He took up his post as director-general for the UK-EU Partnership in the spring of 2017, a month before the Conservatives’ disastrous general election. He was, it is said, ‘not a part’ of the ‘tight inner circle’ of Olly Robbins, May’s Europe adviser — which may endear him to Cummings. According to someone who worked closely with Case on Brexit, he boasted the rare quality in a civil servant of ‘being able to see across both sides of the EU divide’. The source added: ‘Simon’s the kind of guy who signs up to serve Queen and country. He could absolutely understand why people voted to leave.’
A year spent working on the difficult Northern Ireland borders issue made him want to leave politics for a quieter life at Kensington Palace in March 2018, two months before Harry and Meghan’s wedding. Little did he know that the deteriorating relationship between the royal brothers would explode into a constitutional crisis, with the Duke and Duchess of Sussex stepping down as senior royals two years later. Case forged a close partnership with the Queen’s private secretary, Sir Edward Young, the most powerful aide at Buckingham Palace, and became instrumental in elevating William’s image as a statesman, to the disquiet of Harry, who felt pushed out. It is notable that on Case’s watch William and Kate were revealed to have flown by budget airline to Balmoral, after Harry and Meghan had ‘snubbed’ the Queen to fly by private jet to Elton John’s mansion in Nice.
Little wonder, then, that Johnson felt the need to personally telephone the second in line to the throne to ask permission to borrow his invaluable ‘Man Friday’ for No. 10. Although the move is being described as a ‘secondment’, there is not much expectation that Case will return to the palace.

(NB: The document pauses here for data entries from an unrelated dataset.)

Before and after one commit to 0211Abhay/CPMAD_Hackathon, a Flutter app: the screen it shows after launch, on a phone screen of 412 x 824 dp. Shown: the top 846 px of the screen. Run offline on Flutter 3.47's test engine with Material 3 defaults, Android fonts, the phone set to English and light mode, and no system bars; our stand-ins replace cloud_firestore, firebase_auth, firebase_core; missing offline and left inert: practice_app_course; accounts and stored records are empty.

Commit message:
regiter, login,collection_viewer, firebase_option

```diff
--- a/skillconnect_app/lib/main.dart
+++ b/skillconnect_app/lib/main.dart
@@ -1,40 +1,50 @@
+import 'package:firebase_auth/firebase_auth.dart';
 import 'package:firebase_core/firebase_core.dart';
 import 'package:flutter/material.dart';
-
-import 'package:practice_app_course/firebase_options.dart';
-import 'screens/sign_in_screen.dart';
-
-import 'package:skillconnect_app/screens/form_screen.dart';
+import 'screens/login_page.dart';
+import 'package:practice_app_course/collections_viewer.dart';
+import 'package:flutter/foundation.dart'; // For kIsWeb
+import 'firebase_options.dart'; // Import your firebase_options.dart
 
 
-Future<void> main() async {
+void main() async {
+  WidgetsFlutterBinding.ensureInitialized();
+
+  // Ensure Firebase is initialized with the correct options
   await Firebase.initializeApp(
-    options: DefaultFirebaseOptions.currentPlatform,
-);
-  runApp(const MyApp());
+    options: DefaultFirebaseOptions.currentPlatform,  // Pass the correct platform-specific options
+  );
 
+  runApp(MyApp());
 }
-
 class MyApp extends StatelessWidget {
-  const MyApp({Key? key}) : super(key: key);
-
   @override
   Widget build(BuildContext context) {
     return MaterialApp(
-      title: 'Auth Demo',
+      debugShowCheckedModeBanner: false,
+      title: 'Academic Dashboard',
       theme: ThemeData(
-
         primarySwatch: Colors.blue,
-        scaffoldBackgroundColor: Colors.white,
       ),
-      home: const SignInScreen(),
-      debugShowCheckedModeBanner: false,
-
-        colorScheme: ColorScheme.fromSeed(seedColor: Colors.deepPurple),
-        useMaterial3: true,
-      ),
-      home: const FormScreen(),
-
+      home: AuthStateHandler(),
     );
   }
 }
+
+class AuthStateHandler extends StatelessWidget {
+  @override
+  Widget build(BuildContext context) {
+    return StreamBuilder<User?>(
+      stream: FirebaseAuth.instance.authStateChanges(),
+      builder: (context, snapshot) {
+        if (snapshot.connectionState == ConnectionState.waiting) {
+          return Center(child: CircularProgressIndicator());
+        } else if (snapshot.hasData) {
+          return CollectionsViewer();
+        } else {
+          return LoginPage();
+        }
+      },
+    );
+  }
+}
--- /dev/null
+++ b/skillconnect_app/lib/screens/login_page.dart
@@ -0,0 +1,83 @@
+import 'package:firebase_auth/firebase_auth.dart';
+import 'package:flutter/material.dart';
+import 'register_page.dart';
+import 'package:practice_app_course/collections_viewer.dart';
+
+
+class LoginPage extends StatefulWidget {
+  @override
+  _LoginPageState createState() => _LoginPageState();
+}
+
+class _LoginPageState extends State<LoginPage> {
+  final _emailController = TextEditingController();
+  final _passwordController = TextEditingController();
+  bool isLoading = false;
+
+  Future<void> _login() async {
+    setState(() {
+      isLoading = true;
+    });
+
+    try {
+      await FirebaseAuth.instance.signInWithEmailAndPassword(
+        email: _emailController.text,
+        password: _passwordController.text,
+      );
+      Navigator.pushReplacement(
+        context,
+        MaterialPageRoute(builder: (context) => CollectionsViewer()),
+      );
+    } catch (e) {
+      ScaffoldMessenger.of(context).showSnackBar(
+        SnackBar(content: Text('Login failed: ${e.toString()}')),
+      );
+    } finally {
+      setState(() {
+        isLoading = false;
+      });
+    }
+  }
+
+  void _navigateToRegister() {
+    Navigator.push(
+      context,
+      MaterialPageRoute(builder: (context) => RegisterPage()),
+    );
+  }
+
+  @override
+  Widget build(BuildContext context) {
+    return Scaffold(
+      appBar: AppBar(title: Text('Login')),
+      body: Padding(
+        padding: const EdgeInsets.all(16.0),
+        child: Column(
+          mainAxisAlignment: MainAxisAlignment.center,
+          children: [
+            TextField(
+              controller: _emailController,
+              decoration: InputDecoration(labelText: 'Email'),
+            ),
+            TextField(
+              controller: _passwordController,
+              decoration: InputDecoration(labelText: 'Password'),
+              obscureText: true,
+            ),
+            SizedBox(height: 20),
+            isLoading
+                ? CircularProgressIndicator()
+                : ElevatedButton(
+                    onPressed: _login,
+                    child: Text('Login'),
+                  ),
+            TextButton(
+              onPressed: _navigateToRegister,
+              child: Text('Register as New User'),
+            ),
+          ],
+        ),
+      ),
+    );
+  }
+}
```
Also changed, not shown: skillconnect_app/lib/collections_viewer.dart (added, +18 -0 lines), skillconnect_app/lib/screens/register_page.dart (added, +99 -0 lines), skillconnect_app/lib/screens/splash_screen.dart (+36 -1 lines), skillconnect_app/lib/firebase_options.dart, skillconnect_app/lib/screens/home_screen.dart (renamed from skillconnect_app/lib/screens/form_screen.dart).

Whether he succeeds as permanent secretary won’t just depend on his relationship with the PM, but also on Sir Mark Sedwill, who is accused of wielding too much power by holding the dual roles of both cabinet secretary and national security adviser. Someone who knows both men commented: ‘There is no harm in Mark having one of his people close to the Covid action.’ Another source said that Case’s ability to ‘get things done’ will earn Cummings’s respect. But with his years of Downing Street experience, he could be seen as a threat.
According to one former Downing Street aide: ‘He has the ability to forge relationships across the civil service and political divide which will make him invaluable to the PM. That combination of Whitehall experience and political clout is quite a rare thing.’ The insider observed that, with the Barnard Castle debacle still fresh in the memory: ‘In a crisis people start to get quite high and mighty and holier than thou. They never concede that the stress of it all has affected them. Simon isn’t like that. He’s got a good eye for the absurd and pointing it out.'
Camilla Tominey is an associate editor at the Daily Telegraph.